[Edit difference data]
********************

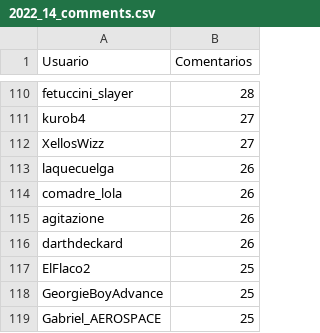
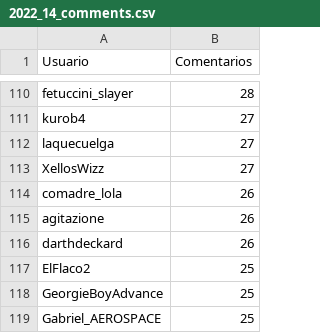
Before and after one commit to JPZV/rChileRandom-Bot, a CSV file: weekly/2022_14_comments.csv, drawn as a sheet; only a part is shown, gaps mark what is left out; removed rows and columns are numbered as before the commit, all else as after; the diff names each change by its address in the sheet, - before the commit and + after, or states it on an @@ line.

```diff
--- a/weekly/2022_14_comments.csv
+++ b/weekly/2022_14_comments.csv
+row 112: laquecuelga | 27
-row 113: laquecuelga | 26
```
Also changed, not shown: Users_comments.csv, weekly/2022_19_comments.csv, 6 other files.
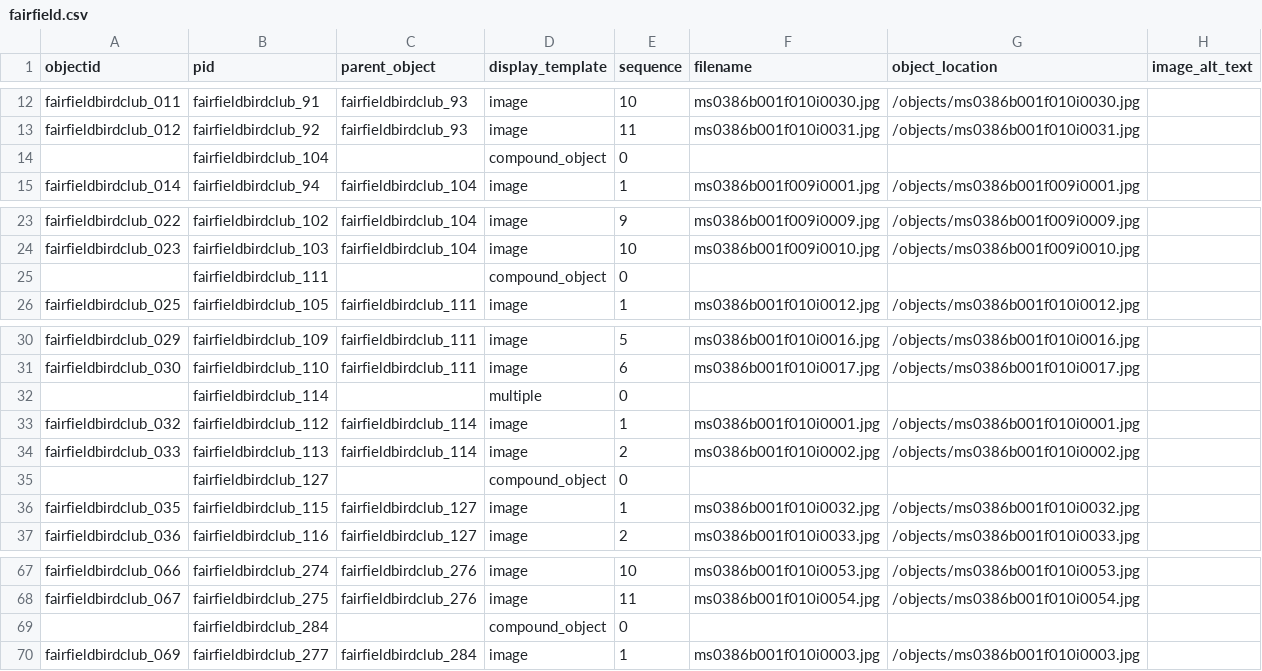
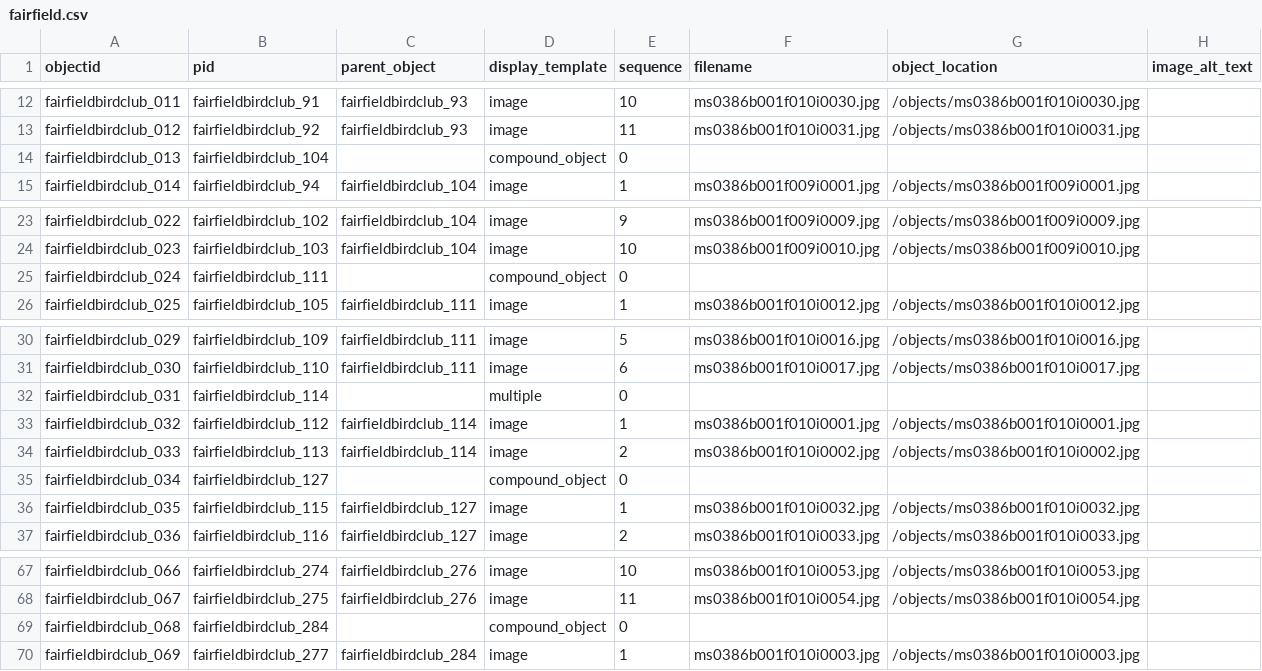
Before and after one commit to moxieBKjazzy/fairfield, a CSV file: _data/fairfield.csv, drawn as a sheet; only a part is shown, gaps mark what is left out; the diff covers the shown part only; the diff names each change by its address in the sheet, - before the commit and + after, or states it on an @@ line.

Commit message:
corrected errors in objectid column

```diff
--- a/_data/fairfield.csv
+++ b/_data/fairfield.csv
-A14 (objectid): (empty)
+A14 (objectid): fairfieldbirdclub_013
-A25 (objectid): (empty)
+A25 (objectid): fairfieldbirdclub_024
-A32 (objectid): (empty)
+A32 (objectid): fairfieldbirdclub_031
-A35 (objectid): (empty)
+A35 (objectid): fairfieldbirdclub_034
-A69 (objectid): (empty)
+A69 (objectid): fairfieldbirdclub_068
```
Also changed, not shown: 9 edited cells elsewhere in this file.
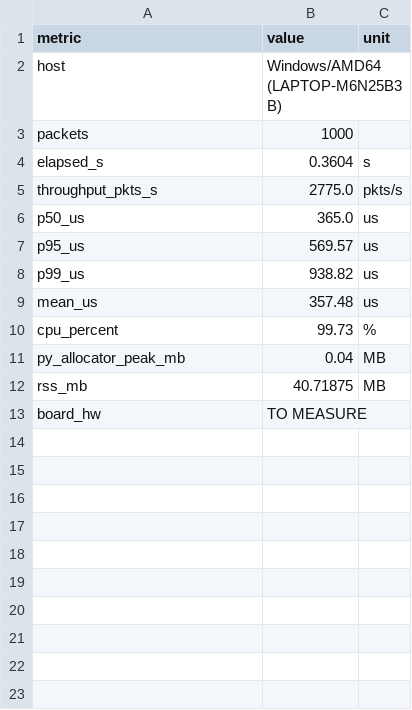
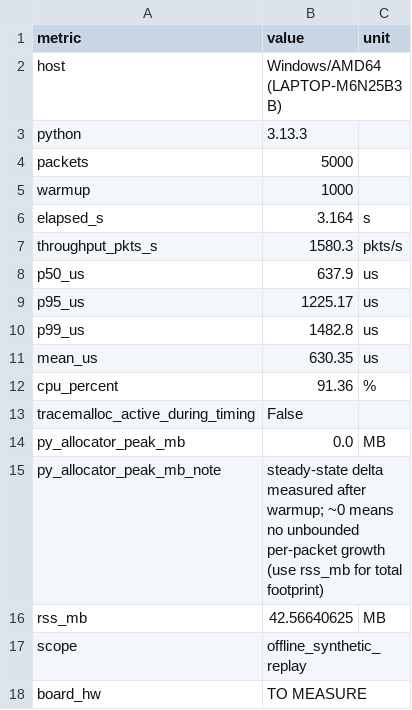
Before and after one commit to DhairyaPatel11/-Drone-Intrusion-Detection-System-Drone-IDS-_TM-8AA11E658A0, a CSV file: benchmark/results/perf_metrics.csv, drawn as a sheet.

```diff
--- a/benchmark/results/perf_metrics.csv
+++ b/benchmark/results/perf_metrics.csv
@@ -2,12 +2,17 @@ metric,value,unit
 host,Windows/AMD64 (LAPTOP-M6N25B3B),
-packets,1000,
-elapsed_s,0.3604,s
-throughput_pkts_s,2775.0,pkts/s
-p50_us,365.0,us
-p95_us,569.57,us
-p99_us,938.82,us
-mean_us,357.48,us
-cpu_percent,99.73,%
-py_allocator_peak_mb,0.04,MB
-rss_mb,40.71875,MB
+python,3.13.3,
+packets,5000,
+warmup,1000,
+elapsed_s,3.164,s
+throughput_pkts_s,1580.3,pkts/s
+p50_us,637.9,us
+p95_us,1225.17,us
+p99_us,1482.8,us
+mean_us,630.35,us
+cpu_percent,91.36,%
+tracemalloc_active_during_timing,False,
+py_allocator_peak_mb,0.0,MB
+py_allocator_peak_mb_note,steady-state delta measured after warmup; ~0 means no unbounded per-packet growth (use rss_mb for total footprint),
+rss_mb,42.56640625,MB
+scope,offline_synthetic_replay,
 board_hw,TO MEASURE,
```
Also changed, not shown: 7 other files.
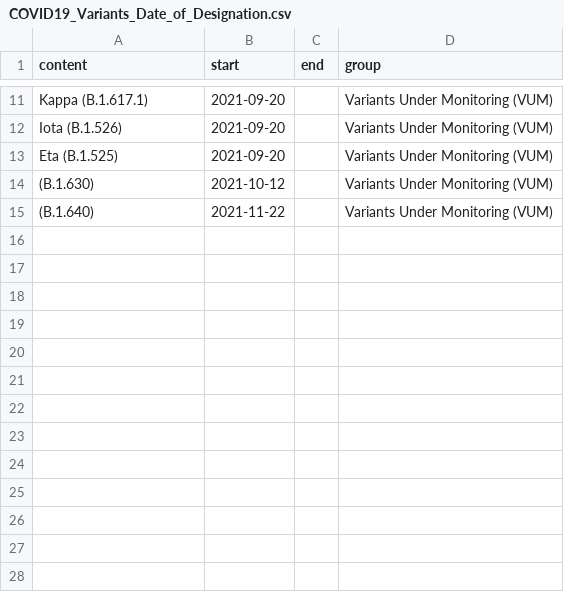
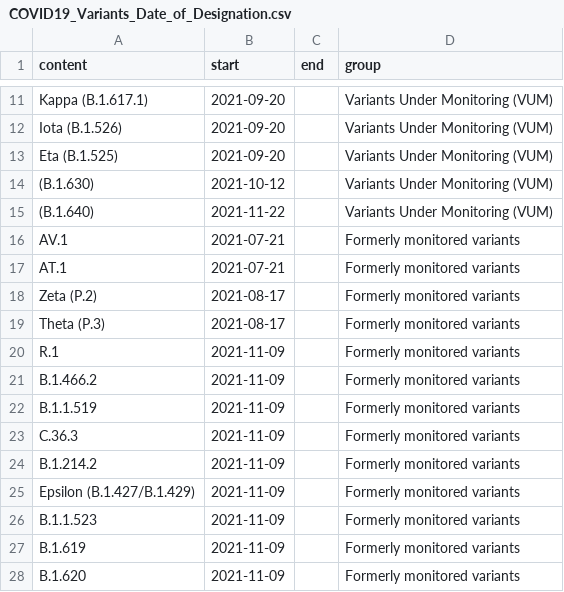
Before and after one commit to daniel-yj-yang/pyvis-timeline, a CSV file: pyvis_timeline/examples/data/COVID19_Variants_Date_of_Designation.csv, drawn as a sheet; only a part is shown, gaps mark what is left out; the diff names each change by its address in the sheet, - before the commit and + after, or states it on an @@ line.

```diff
--- a/pyvis_timeline/examples/data/COVID19_Variants_Date_of_Designation.csv
+++ b/pyvis_timeline/examples/data/COVID19_Variants_Date_of_Designation.csv
+row 16: AV.1 | 2021-07-21 |  | Formerly monitored variants
+row 17: AT.1 | 2021-07-21 |  | Formerly monitored variants
+row 18: Zeta (P.2) | 2021-08-17 |  | Formerly monitored variants
+row 19: Theta (P.3) | 2021-08-17 |  | Formerly monitored variants
+row 20: R.1 | 2021-11-09 |  | Formerly monitored variants
+row 21: B.1.466.2 | 2021-11-09 |  | Formerly monitored variants
+row 22: B.1.1.519 | 2021-11-09 |  | Formerly monitored variants
+row 23: C.36.3 | 2021-11-09 |  | Formerly monitored variants
+row 24: B.1.214.2 | 2021-11-09 |  | Formerly monitored variants
+row 25: Epsilon (B.1.427/B.1.429) | 2021-11-09 |  | Formerly monitored variants
+row 26: B.1.1.523 | 2021-11-09 |  | Formerly monitored variants
+row 27: B.1.619 | 2021-11-09 |  | Formerly monitored variants
+row 28: B.1.620 | 2021-11-09 |  | Formerly monitored variants
```
Also changed, not shown: 1 other file.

********************

The entries above need to be printed again exactly; please exclude all pictures.

# Final answer:
Before and after one commit to JPZV/rChileRandom-Bot, a CSV file: weekly/2022_14_comments.csv, drawn as a sheet; only a part is shown, gaps mark what is left out; removed rows and columns are numbered as before the commit, all else as after; the diff names each change by its address in the sheet, - before the commit and + after, or states it on an @@ line.

```diff
--- a/weekly/2022_14_comments.csv
+++ b/weekly/2022_14_comments.csv
+row 112: laquecuelga | 27
-row 113: laquecuelga | 26
```
Also changed, not shown: Users_comments.csv, weekly/2022_19_comments.csv, 6 other files.
Before and after one commit to moxieBKjazzy/fairfield, a CSV file: _data/fairfield.csv, drawn as a sheet; only a part is shown, gaps mark what is left out; the diff covers the shown part only; the diff names each change by its address in the sheet, - before the commit and + after, or states it on an @@ line.

Commit message:
corrected errors in objectid column

```diff
--- a/_data/fairfield.csv
+++ b/_data/fairfield.csv
-A14 (objectid): (empty)
+A14 (objectid): fairfieldbirdclub_013
-A25 (objectid): (empty)
+A25 (objectid): fairfieldbirdclub_024
-A32 (objectid): (empty)
+A32 (objectid): fairfieldbirdclub_031
-A35 (objectid): (empty)
+A35 (objectid): fairfieldbirdclub_034
-A69 (objectid): (empty)
+A69 (objectid): fairfieldbirdclub_068
```
Also changed, not shown: 9 edited cells elsewhere in this file.
Before and after one commit to DhairyaPatel11/-Drone-Intrusion-Detection-System-Drone-IDS-_TM-8AA11E658A0, a CSV file: benchmark/results/perf_metrics.csv, drawn as a sheet.

```diff
--- a/benchmark/results/perf_metrics.csv
+++ b/benchmark/results/perf_metrics.csv
@@ -2,12 +2,17 @@ metric,value,unit
 host,Windows/AMD64 (LAPTOP-M6N25B3B),
-packets,1000,
-elapsed_s,0.3604,s
-throughput_pkts_s,2775.0,pkts/s
-p50_us,365.0,us
-p95_us,569.57,us
-p99_us,938.82,us
-mean_us,357.48,us
-cpu_percent,99.73,%
-py_allocator_peak_mb,0.04,MB
-rss_mb,40.71875,MB
+python,3.13.3,
+packets,5000,
+warmup,1000,
+elapsed_s,3.164,s
+throughput_pkts_s,1580.3,pkts/s
+p50_us,637.9,us
+p95_us,1225.17,us
+p99_us,1482.8,us
+mean_us,630.35,us
+cpu_percent,91.36,%
+tracemalloc_active_during_timing,False,
+py_allocator_peak_mb,0.0,MB
+py_allocator_peak_mb_note,steady-state delta measured after warmup; ~0 means no unbounded per-packet growth (use rss_mb for total footprint),
+rss_mb,42.56640625,MB
+scope,offline_synthetic_replay,
 board_hw,TO MEASURE,
```
Also changed, not shown: 7 other files.
Before and after one commit to daniel-yj-yang/pyvis-timeline, a CSV file: pyvis_timeline/examples/data/COVID19_Variants_Date_of_Designation.csv, drawn as a sheet; only a part is shown, gaps mark what is left out; the diff names each change by its address in the sheet, - before the commit and + after, or states it on an @@ line.

```diff
--- a/pyvis_timeline/examples/data/COVID19_Variants_Date_of_Designation.csv
+++ b/pyvis_timeline/examples/data/COVID19_Variants_Date_of_Designation.csv
+row 16: AV.1 | 2021-07-21 |  | Formerly monitored variants
+row 17: AT.1 | 2021-07-21 |  | Formerly monitored variants
+row 18: Zeta (P.2) | 2021-08-17 |  | Formerly monitored variants
+row 19: Theta (P.3) | 2021-08-17 |  | Formerly monitored variants
+row 20: R.1 | 2021-11-09 |  | Formerly monitored variants
+row 21: B.1.466.2 | 2021-11-09 |  | Formerly monitored variants
+row 22: B.1.1.519 | 2021-11-09 |  | Formerly monitored variants
+row 23: C.36.3 | 2021-11-09 |  | Formerly monitored variants
+row 24: B.1.214.2 | 2021-11-09 |  | Formerly monitored variants
+row 25: Epsilon (B.1.427/B.1.429) | 2021-11-09 |  | Formerly monitored variants
+row 26: B.1.1.523 | 2021-11-09 |  | Formerly monitored variants
+row 27: B.1.619 | 2021-11-09 |  | Formerly monitored variants
+row 28: B.1.620 | 2021-11-09 |  | Formerly monitored variants
```
Also changed, not shown: 1 other file.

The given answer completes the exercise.